[Saved data entries]
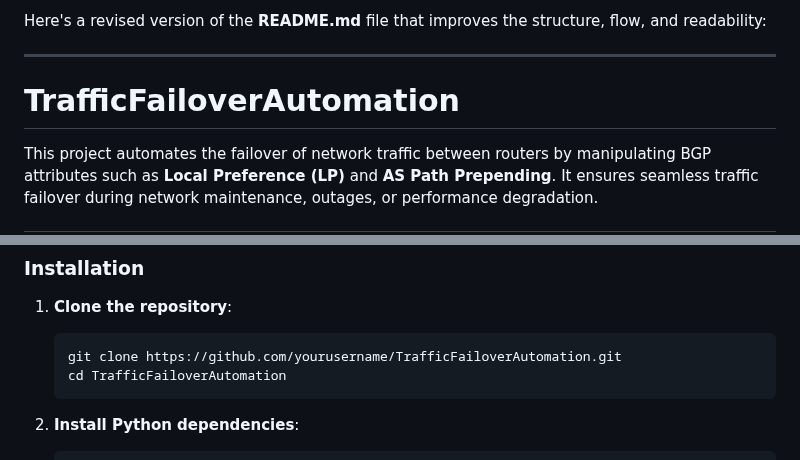
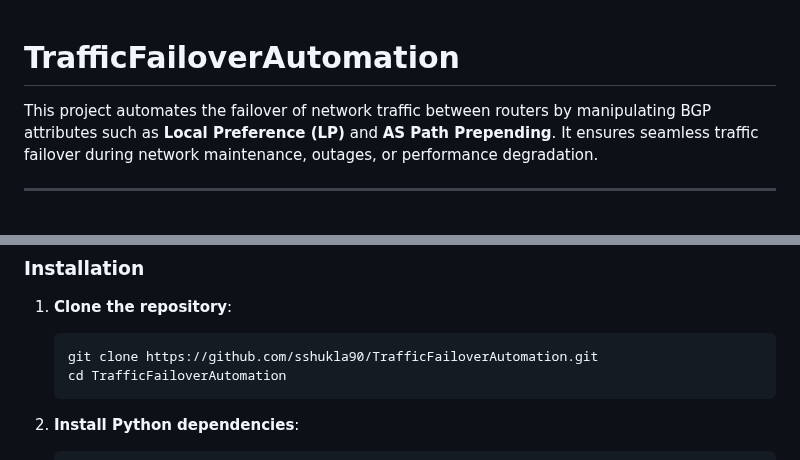
Before and after one commit to sshukla90/TrafficFailoverAutomation, a Markdown page: README.md, 2 parts joined by grey strips. GitHub-like rendering; blank space fills up the shorter version.

Commit message:
readme udpate

````diff
--- a/README.md
+++ b/README.md
@@ -1,6 +1,4 @@
-Here's a revised version of the **README.md** file that improves the structure, flow, and readability:
 
----
 
 # **TrafficFailoverAutomation**
 
@@ -89,7 +87,7 @@ To run this project, ensure that you have the following installed:
 
 1. **Clone the repository**:
    ```bash
-   git clone https://github.com/yourusername/TrafficFailoverAutomation.git
+   git clone https://github.com/sshukla90/TrafficFailoverAutomation.git
    cd TrafficFailoverAutomation
    ```
 
````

* DESCRIPTION OF THE TASK
Scan the records above for the string "version", and copy every line where it turns up.

* WRITTEN RESPONSE
Before and after one commit to sshukla90/TrafficFailoverAutomation, a Markdown page: README.md, 2 parts joined by grey strips. GitHub-like rendering; blank space fills up the shorter version.
-Here's a revised version of the **README.md** file that improves the structure, flow, and readability:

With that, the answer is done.